WestJet Ottawa-Halifax-London Gatwick
European Travel with PMA – WestJet
This was my third time traveling with WestJet with a mobility scooter and the second time, transatlantic. On the whole, they do a good job of making life easier for those with mobility issues. My key piece of advice to avoid damage to your scooter or power wheelchair is to be sure to wait with it until it is completely collapsed and ready for storage in the hold of the aircraft.
My scooter was damaged on 2 of the last 3 flights simply because the baggage handlers did not know how to correctly stow it. Armed with this foreknowledge, I was able to ensure that it arrived safe and sound.

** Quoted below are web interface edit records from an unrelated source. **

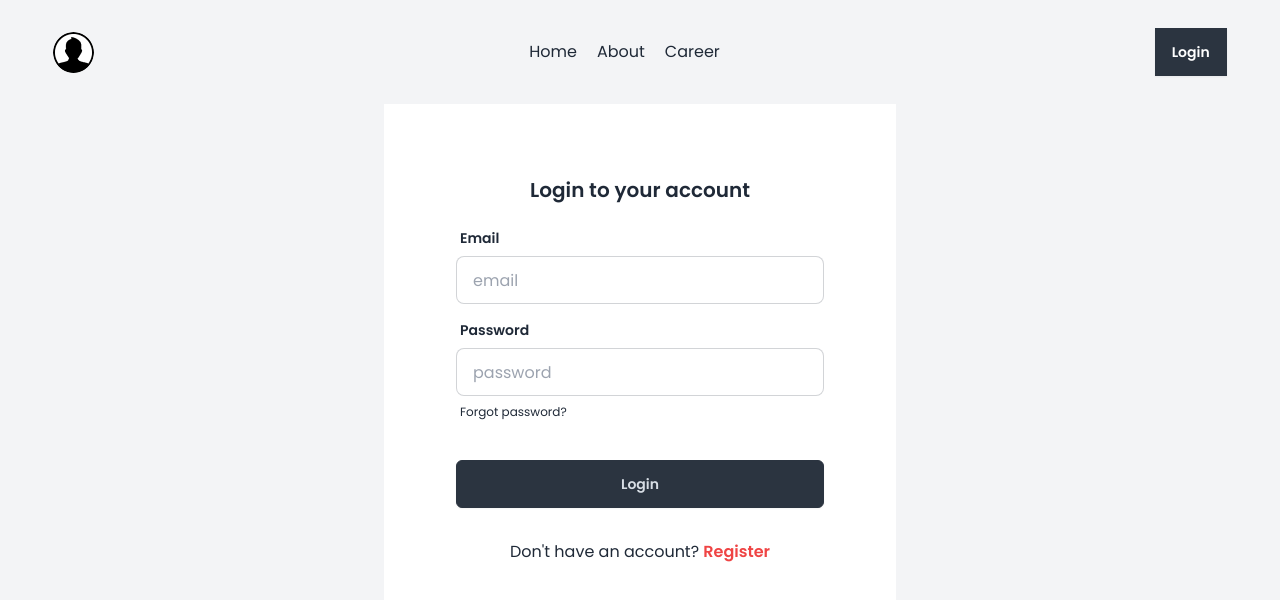
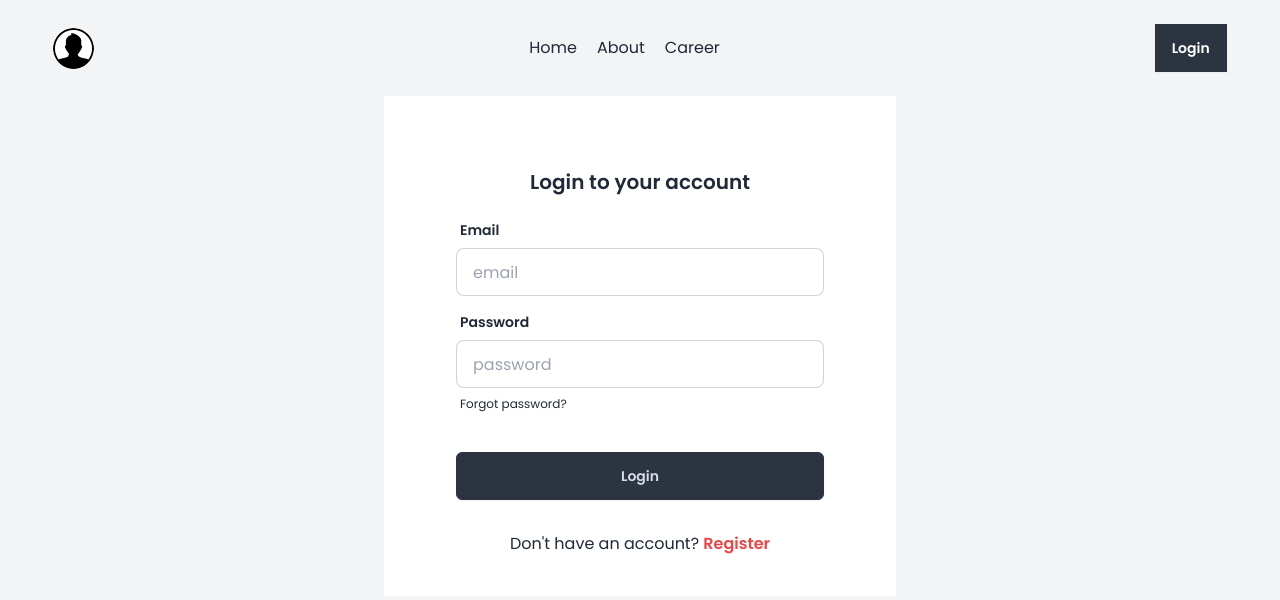
Before and after one commit to miftah-mj/dragon-news-web, a React (Vite) app: page /auth/login in a window 1280 px wide. Shown: the top 600 px of the page. Built offline with nearby package versions, Linux system fonts and the light colour scheme; no server answers; a web font is replaced by a local one.

Commit message:
Refactor layout components for improved styling; update error page comment

```diff
--- a/src/components/Navbar.jsx
+++ b/src/components/Navbar.jsx
@@ -7,7 +7,7 @@ const Navbar = () => {
     const { user, logOut } = useContext(AuthContext);
 
     return (
-        <div className="flex justify-between items-center py-7">
+        <div className="flex justify-between items-center py-6">
             <div>
                 {user && user?.email ? (
                     <div className="">
--- a/src/layouts/AuthLayout.jsx
+++ b/src/layouts/AuthLayout.jsx
@@ -3,7 +3,7 @@ import Navbar from "../components/Navbar";
 
 const AuthLayout = () => {
     return (
-        <div className="bg-gray-100">
+        <div className="bg-gray-100 min-h-screen">
             <header className="w-11/12 mx-auto">
                 <Navbar />
             </header>
--- a/src/pages/Login.jsx
+++ b/src/pages/Login.jsx
@@ -29,7 +29,7 @@ const Login = () => {
     };
 
     return (
-        <div className="min-h-screen flex justify-center items-start">
+        <div className="flex justify-center items-start pb-12">
             <div className="card bg-base-100 w-full max-w-lg shrink-0 rounded-none p-10">
                 <form onSubmit={handleSubmit} className="card-body">
                     <div className="form-control">
--- a/src/pages/Register.jsx
+++ b/src/pages/Register.jsx
@@ -55,7 +55,7 @@ const Register = () => {
     };
 
     return (
-        <div className="min-h-screen flex justify-center items-start">
+        <div className="flex justify-center items-start pb-12">
             <div className="card bg-base-100 w-full max-w-lg shrink-0 rounded-none p-10">
                 <form onSubmit={handleSubmit} className="card-body">
                     <div className="form-control">
--- a/src/routes/routes.jsx
+++ b/src/routes/routes.jsx
@@ -52,7 +52,7 @@ const routes = createBrowserRouter([
         ],
     },
     {
-        path: "*", // 404 Not Found
+        path: "*", // 404 page
         element: <ErrorPage />,
     },
 ]);
```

Mobility assistance at Ottawa, Halifax and London Gatwick was good and it was a great help having done it before and therefore knowing what to expect and how to avoid potential pitfalls. My key recommendation, if you are traveling alone, as I was, is to check everything possible and keep hand baggage to the minimum. Personally, I need both hands for crutches and/or cane, so my hand luggage must be carried by an assistant. Be aware that almost all airlines now require that any and all lithium batteries must be removed and carried on board.
On arrival in London, I needed to take a bus to Oxford. When traveling with the National Coach Service, you need to let them know ahead of time if you will need assistance boarding the bus. In the case of the Oxford Bus Lines, every bus has a lift/ramp to avoid climbing the very unfriendly stairs.
Accessibility in Oxford
Although great strides may have been made in recent years, many countries, England/UK included, have a long way to go. Many times, I found myself trapped on a sidewalk with steep curbs that my scooter was unable to navigate, necessitating tiresome detours. Also, many stores, restaurants and cinemas have threshold steps that are not accessibility-friendly.
To visit the Oxford Botanic Gardens, we had to make a detour of at least 1.5 kms because there is only a single accessible entrance. All the others have either steps or turnstiles that are not friendly to scooters or wheelchairs.
Accessibility in Eastbourne
My next stop was in Eastbourne, in East Sussex on the South coast. Because all of my family’s homes all have accessibility issues, mostly in terms of entrance steps or bathrooms on second floors, I was forced to find an accessible hotel. The only one available, due to an international tennis tournament, The Grande Aparthotel, was not nearly as accessible as claimed. The worst aspect was the steep slope down to reception that would be impossible for many scooters and power wheelchairs. Upon checking out, with my luggage on board, some kind stranger had to give me a push to get me up the hill! In addition, fire doors often made passage through corridors extremely difficult.
Eastbourne has some of the same problems as Oxford when it comes to getting around on a scooter or wheelchair, although since it is a somewhat more modern town, more streets, sidewalks and stores are still fairly accessible.
Next stop: Switzerland